The October contracts for both RBOB and HO expire today, and while trading action looks to be pretty tame so far, it isn’t a rare occurrence to see some big price swings on expiring contracts as traders look to close their positions. It should be noted that the only physical market pricing still pricing their product off of October futures, while the rest of the nation already switched to the November contract over the last week or so.

We’ve now got two named storms in the Atlantic, Philippe and Rina, but both aren’t expected to develop into major storms. While most models show both storms staying out to sea, the European model for weather forecasting shows there is a possibility that Philippe gets close enough to the Northeast to bring rain to the area, but not much else.

The term “$100 oil” is starting to pop up in headlines more and more mostly because WTI settled above the $90 level back on Tuesday, but partially because it’s a nice round number that’s easy to yell in debates or hear about from your father-in-law on the golf course. While the prospect of sustained high energy prices could be harmful to the economy, its important to note that the current short supply environment is voluntary. The spigot could be turned back on at any point, which could topple oil prices in short order.

Click here to download a PDF of today's TACenergy Market Talk.

Pivotal Week For Price Action
Market TalkThursday, Sep 28 2023

Gasoline And Crude Oil Futures Are All Trading Between .5% And .8% Lower To Start The Day

The energy complex is sagging this morning with the exception of the distillate benchmark as the prompt month trading higher by about a penny. Gasoline and crude oil futures are all trading between .5% and .8% lower to start the day, pulling back after WTI traded above $95 briefly in the overnight session.

There isn’t much in the way of news this morning with most still citing the expectation for tight global supply, inflation and interest rates, and production cuts by OPEC+.

As reported by the Department of Energy yesterday, refinery runs dropped in all PADDs, except for PADD 3, as we plug along into the fall turnaround season. Crude oil inventories drew down last week, despite lower runs and exports, and increased imports, likely due to the crude oil “adjustment” the EIA uses to reconcile any missing barrels from their calculated estimates.

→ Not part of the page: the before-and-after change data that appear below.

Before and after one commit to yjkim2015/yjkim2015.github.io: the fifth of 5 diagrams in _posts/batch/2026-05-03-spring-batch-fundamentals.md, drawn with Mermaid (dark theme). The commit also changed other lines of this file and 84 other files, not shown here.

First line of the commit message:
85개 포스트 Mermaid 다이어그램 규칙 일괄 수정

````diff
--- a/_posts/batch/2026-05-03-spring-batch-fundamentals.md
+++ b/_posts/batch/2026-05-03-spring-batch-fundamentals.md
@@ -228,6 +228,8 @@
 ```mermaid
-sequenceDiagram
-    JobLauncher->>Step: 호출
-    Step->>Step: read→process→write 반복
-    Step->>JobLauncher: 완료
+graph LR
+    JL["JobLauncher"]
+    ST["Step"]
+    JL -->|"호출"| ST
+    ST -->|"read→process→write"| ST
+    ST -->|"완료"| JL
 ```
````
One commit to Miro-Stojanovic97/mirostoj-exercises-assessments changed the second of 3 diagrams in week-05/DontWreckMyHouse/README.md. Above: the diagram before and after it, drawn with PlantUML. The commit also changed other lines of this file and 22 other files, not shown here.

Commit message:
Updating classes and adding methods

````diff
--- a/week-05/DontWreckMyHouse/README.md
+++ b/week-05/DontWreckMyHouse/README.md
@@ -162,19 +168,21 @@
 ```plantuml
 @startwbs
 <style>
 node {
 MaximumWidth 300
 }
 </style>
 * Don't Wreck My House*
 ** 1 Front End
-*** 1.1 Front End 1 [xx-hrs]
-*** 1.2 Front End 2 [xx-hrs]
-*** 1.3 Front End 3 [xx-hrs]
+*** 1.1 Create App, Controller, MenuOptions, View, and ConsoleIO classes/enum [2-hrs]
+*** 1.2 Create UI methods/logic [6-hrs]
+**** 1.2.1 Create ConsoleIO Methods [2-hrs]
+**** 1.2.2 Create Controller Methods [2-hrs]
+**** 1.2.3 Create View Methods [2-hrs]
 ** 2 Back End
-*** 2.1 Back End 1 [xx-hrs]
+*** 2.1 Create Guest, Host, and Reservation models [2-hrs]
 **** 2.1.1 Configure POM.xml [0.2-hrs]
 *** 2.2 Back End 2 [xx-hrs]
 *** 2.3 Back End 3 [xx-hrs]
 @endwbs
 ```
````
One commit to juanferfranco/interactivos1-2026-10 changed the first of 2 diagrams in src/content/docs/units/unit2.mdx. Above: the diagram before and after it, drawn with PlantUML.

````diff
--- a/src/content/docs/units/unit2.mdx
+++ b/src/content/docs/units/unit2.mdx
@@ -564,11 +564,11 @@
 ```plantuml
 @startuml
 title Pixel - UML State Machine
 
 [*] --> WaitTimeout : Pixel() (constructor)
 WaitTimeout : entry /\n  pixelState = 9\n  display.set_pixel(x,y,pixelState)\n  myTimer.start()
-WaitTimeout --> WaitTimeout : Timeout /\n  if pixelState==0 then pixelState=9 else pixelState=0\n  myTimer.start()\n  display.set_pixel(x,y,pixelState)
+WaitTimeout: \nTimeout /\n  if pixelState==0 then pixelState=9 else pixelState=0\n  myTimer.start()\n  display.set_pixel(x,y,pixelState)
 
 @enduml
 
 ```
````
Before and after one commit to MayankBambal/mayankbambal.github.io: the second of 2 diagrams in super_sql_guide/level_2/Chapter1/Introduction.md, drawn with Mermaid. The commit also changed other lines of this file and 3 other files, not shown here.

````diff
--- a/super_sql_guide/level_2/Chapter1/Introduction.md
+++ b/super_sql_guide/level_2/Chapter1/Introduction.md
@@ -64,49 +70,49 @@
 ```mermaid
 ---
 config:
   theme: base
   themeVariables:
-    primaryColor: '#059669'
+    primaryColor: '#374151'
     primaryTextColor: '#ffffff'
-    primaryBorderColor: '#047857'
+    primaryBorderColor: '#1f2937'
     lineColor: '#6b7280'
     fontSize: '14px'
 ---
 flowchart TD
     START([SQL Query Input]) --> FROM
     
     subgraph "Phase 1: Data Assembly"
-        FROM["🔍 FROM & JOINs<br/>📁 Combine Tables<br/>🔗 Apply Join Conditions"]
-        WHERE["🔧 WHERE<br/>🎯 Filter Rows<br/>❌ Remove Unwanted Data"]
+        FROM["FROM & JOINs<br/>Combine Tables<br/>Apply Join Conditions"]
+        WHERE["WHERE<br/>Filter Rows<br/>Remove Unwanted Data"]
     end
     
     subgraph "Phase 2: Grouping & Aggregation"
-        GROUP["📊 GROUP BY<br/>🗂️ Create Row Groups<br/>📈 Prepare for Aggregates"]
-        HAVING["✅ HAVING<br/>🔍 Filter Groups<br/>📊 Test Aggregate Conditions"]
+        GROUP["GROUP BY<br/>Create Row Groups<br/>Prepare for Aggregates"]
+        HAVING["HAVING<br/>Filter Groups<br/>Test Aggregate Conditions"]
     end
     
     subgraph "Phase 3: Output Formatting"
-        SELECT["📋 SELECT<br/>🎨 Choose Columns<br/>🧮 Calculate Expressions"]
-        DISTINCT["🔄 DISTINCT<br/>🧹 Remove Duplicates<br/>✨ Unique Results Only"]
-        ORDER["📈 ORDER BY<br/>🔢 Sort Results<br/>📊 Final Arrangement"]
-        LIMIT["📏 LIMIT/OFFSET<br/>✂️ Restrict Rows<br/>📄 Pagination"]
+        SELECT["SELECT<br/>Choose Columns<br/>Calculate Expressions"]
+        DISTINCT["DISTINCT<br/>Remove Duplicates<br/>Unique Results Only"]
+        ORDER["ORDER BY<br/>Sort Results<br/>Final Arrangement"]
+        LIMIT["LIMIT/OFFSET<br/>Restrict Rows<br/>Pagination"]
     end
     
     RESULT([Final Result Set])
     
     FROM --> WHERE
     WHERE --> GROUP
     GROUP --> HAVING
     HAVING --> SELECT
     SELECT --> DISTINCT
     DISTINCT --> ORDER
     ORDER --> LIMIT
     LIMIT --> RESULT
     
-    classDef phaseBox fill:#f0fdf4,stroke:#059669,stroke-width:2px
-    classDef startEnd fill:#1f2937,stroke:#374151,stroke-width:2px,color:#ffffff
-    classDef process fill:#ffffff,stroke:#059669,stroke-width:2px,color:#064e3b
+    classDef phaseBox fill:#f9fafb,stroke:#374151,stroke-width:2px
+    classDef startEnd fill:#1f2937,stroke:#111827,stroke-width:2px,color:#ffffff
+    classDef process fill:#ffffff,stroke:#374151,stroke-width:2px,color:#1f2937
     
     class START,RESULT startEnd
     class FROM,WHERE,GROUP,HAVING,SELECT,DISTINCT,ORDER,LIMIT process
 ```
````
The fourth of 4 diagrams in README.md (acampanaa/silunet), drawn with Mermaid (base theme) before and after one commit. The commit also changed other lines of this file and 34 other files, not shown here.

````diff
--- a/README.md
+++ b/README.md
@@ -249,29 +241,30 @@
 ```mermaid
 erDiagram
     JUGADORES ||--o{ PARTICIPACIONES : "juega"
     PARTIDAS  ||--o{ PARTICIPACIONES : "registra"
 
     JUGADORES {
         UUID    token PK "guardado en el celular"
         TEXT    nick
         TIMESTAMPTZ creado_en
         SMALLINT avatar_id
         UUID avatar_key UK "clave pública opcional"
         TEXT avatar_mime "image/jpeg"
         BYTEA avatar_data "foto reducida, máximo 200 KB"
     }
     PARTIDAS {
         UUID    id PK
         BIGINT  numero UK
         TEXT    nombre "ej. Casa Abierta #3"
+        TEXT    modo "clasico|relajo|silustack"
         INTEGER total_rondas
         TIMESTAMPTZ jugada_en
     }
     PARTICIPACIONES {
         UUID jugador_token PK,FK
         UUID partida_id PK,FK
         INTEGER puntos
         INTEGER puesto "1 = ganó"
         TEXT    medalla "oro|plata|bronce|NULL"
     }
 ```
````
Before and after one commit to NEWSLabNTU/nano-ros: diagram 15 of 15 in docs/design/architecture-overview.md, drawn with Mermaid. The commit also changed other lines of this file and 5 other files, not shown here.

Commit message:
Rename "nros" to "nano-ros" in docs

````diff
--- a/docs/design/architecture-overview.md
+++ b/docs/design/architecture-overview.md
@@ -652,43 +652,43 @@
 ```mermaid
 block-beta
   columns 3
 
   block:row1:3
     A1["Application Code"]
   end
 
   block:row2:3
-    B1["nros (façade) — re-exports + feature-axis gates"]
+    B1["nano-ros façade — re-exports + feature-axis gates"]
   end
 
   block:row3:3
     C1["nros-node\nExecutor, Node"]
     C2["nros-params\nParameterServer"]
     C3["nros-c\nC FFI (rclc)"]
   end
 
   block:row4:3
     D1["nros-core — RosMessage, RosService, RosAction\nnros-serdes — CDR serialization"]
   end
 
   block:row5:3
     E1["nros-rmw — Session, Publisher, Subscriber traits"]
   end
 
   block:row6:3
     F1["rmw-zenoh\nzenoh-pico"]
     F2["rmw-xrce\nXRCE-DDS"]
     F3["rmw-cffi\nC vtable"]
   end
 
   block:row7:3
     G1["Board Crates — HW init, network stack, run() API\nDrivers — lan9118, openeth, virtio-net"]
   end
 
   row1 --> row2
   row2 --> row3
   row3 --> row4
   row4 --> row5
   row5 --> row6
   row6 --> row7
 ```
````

Diesel remains tight in the US, particularly in PADD 5 (West Coast + Nevada, Arizona) but stockpiles are climbing back towards their 5-year seasonal range. It unsurprising to see a spike in ULSD imports to the region since both Los Angeles and San Francisco spot markets are trading at 50+ cent premiums to the NYMEX. We’ve yet to see such relief on the gasoline side of the barrel, and we likely won’t until the market switches to a higher RVP.

Click here to download a PDF of today's TACenergy Market Talk, including all charts from the Weekly DOE Report.